__TASK DIRECTIONS__
In the entries below, find each line with the word "shown" and pull it out.

(Records from a dataset)
● ● ● ●

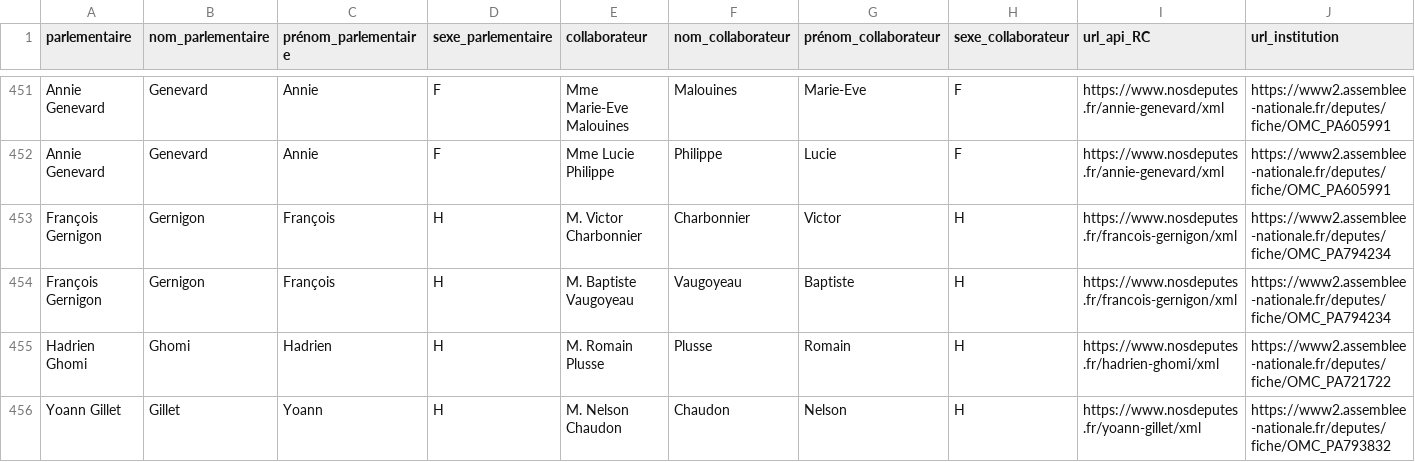
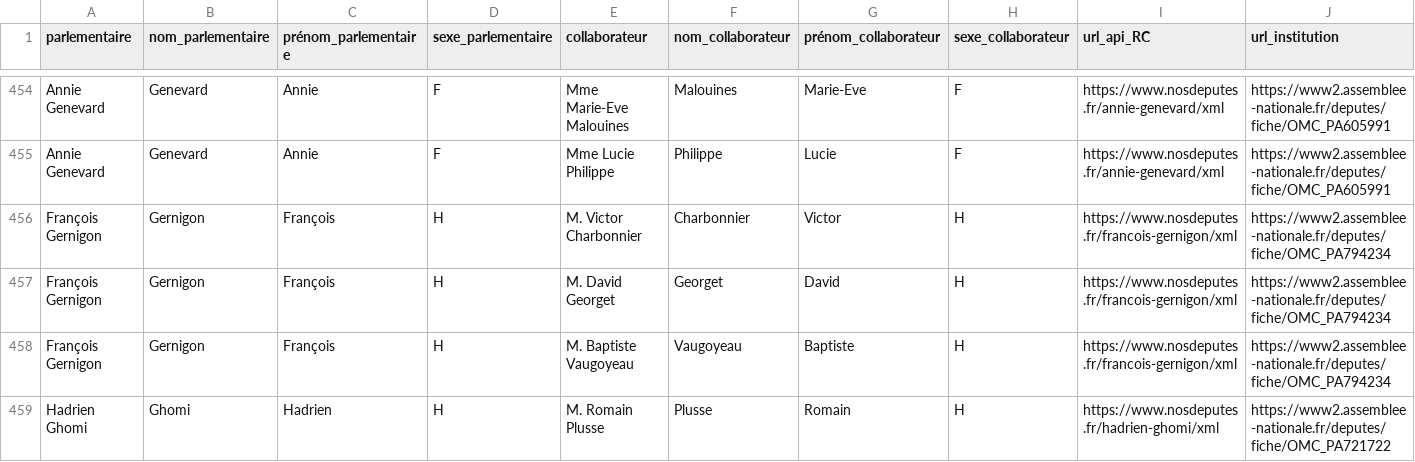
Before and after one commit to regardscitoyens/Collaborateurs-Parlement, a CSV file: data/liste_deputes_collaborateurs.csv, drawn as a sheet; only a part is shown, gaps mark what is left out; the shorter side is filled out with more unchanged rows; rows hold the shown columns only; the diff covers the shown part only; the diff names each change by its address in the sheet, - before the commit and + after, or states it on an @@ line.

```diff
--- a/data/liste_deputes_collaborateurs.csv
+++ b/data/liste_deputes_collaborateurs.csv
+row 457: François Gernigon | Gernigon | François | H | M. David Georget | Georget | David | H | https://www.nosdeputes.fr/francois-gernigon/xml | https://www2.assemblee-nationale.fr/deputes/fiche/OMC_PA794234
```
Also changed, not shown: 12 added rows, 1 removed row and 1 moved row elsewhere in this file.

● ● ● ●

__TASK RESULT__
Before and after one commit to regardscitoyens/Collaborateurs-Parlement, a CSV file: data/liste_deputes_collaborateurs.csv, drawn as a sheet; only a part is shown, gaps mark what is left out; the shorter side is filled out with more unchanged rows; rows hold the shown columns only; the diff covers the shown part only; the diff names each change by its address in the sheet, - before the commit and + after, or states it on an @@ line.
Also changed, not shown: 12 added rows, 1 removed row and 1 moved row elsewhere in this file.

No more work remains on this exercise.